Photograph by Lisa Quinones-Fontanez

I was one of the first of my circle of close friends to become a mom. Motherhood can change the dynamic of even the best of friendships. I still needed my friends, but I started to rely more on the few mom friends I had. I'd call them if I had a question or concern.
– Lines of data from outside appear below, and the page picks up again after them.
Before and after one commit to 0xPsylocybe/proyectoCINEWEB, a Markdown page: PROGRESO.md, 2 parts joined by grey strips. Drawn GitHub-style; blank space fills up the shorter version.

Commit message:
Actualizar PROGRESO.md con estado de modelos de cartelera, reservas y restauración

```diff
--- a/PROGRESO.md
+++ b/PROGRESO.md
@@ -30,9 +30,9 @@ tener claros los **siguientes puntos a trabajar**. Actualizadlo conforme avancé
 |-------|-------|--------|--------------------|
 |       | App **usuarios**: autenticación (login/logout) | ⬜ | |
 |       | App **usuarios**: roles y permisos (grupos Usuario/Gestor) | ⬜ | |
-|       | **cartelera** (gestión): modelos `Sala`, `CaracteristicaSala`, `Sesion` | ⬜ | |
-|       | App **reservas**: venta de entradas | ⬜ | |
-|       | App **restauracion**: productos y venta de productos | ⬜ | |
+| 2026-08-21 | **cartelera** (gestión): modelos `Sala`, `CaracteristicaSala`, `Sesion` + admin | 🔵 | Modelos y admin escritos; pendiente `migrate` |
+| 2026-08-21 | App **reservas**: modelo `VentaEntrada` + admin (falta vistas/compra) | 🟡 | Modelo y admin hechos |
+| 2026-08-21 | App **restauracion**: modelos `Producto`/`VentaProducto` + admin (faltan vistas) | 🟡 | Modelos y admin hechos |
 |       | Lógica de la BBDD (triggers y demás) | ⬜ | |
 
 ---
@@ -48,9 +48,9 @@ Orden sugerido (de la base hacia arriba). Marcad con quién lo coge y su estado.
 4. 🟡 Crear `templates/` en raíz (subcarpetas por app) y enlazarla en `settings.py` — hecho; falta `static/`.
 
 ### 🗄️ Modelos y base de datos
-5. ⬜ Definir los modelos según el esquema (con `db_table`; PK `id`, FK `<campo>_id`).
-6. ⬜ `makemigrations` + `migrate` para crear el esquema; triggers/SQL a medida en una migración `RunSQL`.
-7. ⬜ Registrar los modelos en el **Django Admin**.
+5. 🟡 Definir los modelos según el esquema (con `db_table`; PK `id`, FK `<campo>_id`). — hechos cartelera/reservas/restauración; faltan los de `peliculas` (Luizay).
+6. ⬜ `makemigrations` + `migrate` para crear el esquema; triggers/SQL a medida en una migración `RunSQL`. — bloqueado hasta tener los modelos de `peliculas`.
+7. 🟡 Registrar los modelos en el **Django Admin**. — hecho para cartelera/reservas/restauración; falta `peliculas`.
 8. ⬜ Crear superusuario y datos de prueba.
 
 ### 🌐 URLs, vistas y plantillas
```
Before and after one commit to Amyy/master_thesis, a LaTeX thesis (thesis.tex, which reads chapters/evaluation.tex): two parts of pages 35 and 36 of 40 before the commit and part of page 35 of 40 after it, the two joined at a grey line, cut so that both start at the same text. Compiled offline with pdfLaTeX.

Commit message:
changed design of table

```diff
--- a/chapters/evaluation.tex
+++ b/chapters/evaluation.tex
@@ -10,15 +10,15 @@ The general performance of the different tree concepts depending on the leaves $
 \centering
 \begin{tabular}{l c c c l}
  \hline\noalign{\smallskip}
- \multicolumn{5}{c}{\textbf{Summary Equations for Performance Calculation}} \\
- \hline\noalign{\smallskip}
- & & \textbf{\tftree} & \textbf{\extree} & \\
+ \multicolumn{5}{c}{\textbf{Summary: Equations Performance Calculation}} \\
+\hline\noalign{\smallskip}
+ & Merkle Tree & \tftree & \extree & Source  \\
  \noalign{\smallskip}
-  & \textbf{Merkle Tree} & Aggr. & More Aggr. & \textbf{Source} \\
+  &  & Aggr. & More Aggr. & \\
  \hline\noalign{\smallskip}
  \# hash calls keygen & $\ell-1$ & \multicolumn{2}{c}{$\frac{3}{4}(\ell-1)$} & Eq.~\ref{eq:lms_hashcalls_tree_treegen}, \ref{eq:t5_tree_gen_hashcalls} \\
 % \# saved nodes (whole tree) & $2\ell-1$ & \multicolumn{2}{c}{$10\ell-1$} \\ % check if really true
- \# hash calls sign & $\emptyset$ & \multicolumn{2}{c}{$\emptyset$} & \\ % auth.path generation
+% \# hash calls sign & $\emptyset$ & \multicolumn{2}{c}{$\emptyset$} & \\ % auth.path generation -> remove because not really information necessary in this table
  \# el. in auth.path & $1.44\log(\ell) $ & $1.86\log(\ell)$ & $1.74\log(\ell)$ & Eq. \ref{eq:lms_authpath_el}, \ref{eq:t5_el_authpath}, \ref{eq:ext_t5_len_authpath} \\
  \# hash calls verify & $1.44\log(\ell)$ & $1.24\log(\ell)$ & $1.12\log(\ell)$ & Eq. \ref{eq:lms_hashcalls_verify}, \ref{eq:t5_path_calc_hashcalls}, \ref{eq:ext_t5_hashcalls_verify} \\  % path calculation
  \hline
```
During those first few delicate months, it was a comfort to have them.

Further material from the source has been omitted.